## Task to carry out
Search the material for the word "select" and copy each line that holds it.

## The data
┏━━

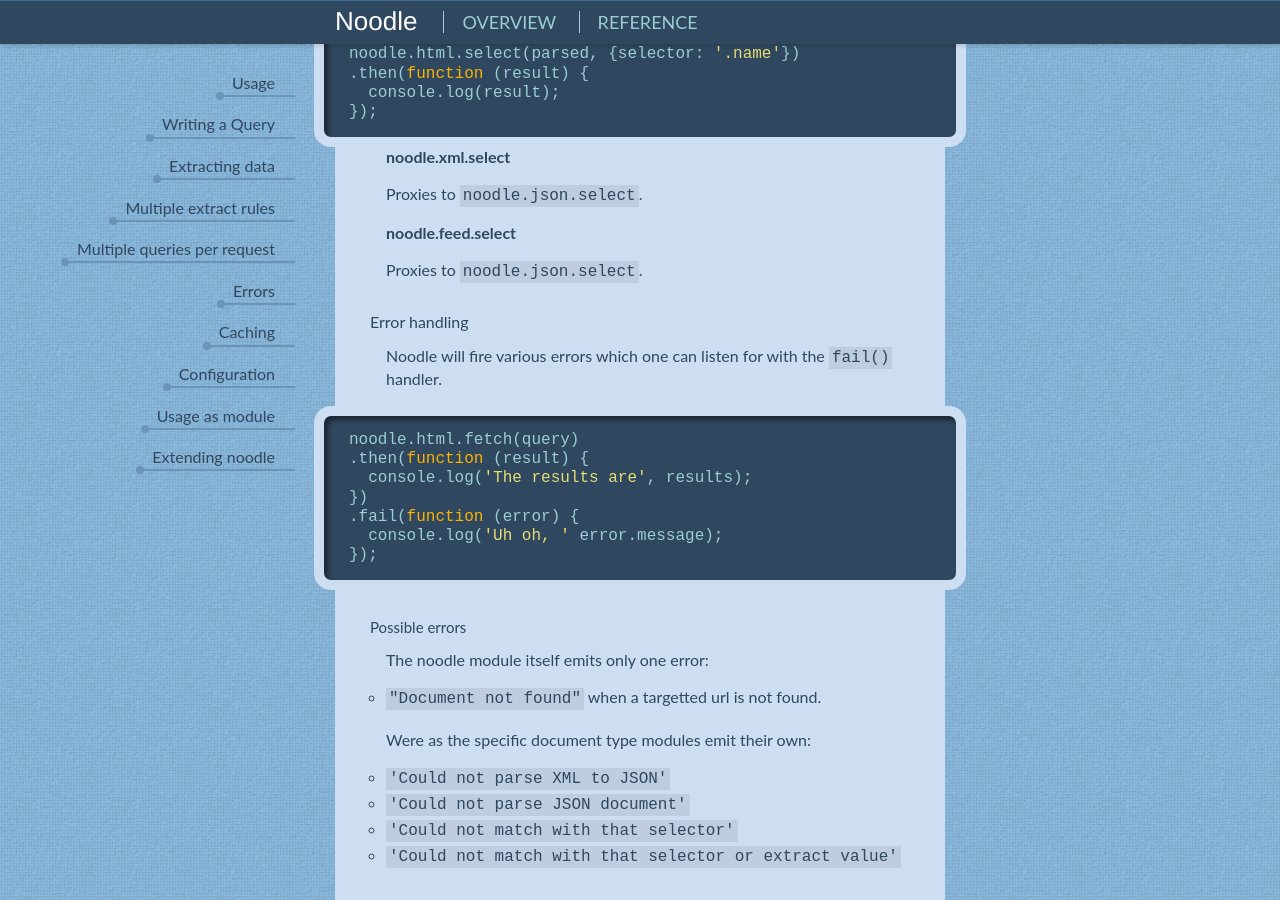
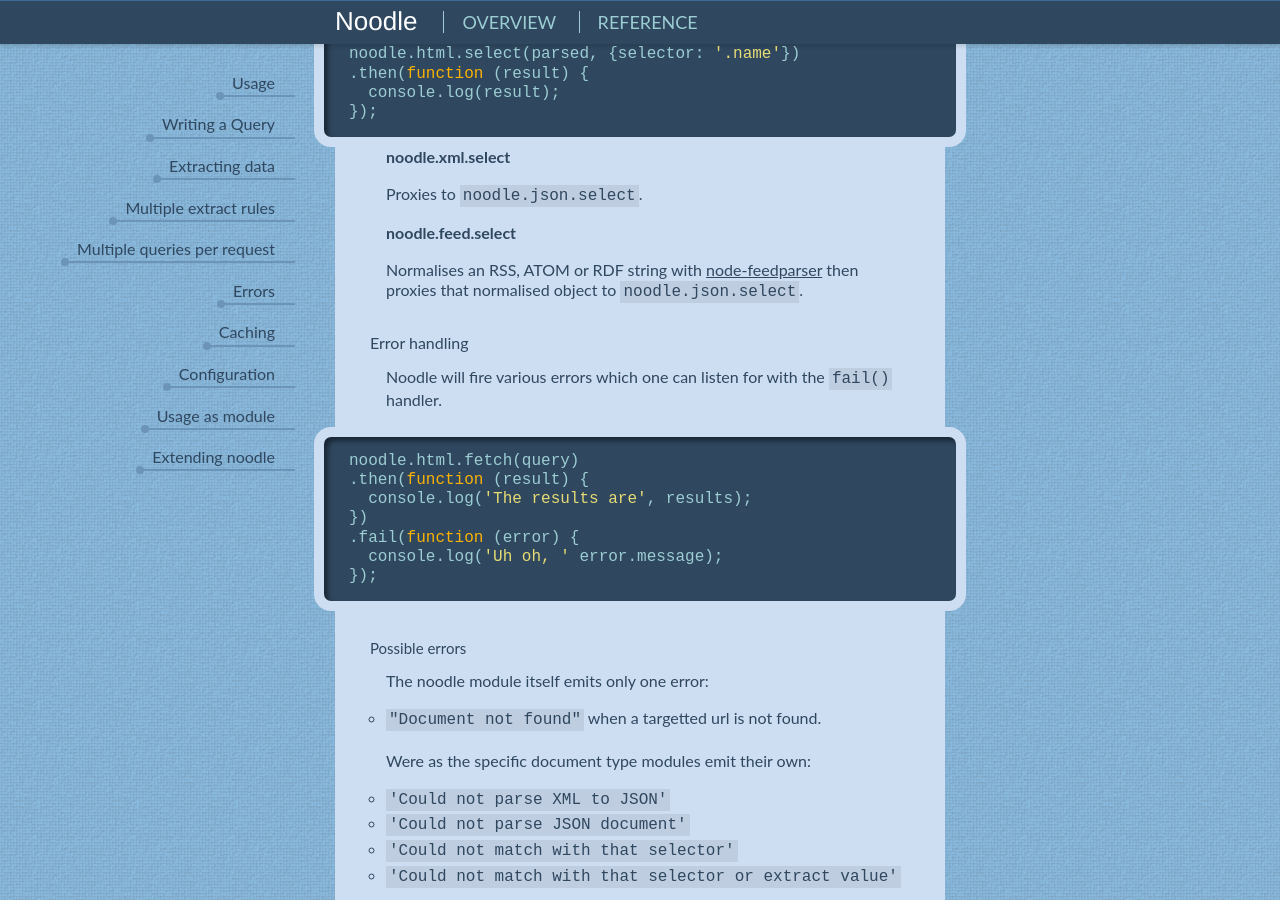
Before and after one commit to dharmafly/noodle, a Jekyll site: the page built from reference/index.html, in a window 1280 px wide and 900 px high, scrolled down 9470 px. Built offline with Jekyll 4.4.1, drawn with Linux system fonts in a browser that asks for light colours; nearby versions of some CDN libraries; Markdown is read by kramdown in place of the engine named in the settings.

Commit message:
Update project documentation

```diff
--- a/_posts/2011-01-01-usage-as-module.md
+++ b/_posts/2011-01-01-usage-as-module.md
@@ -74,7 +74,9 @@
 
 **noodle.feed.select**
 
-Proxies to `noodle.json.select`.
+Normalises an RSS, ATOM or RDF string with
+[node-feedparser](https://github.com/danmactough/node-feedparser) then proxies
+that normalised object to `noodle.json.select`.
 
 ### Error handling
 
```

┗━━

## Output of the task
 **noodle.feed.select**
-Proxies to `noodle.json.select`.
+that normalised object to `noodle.json.select`.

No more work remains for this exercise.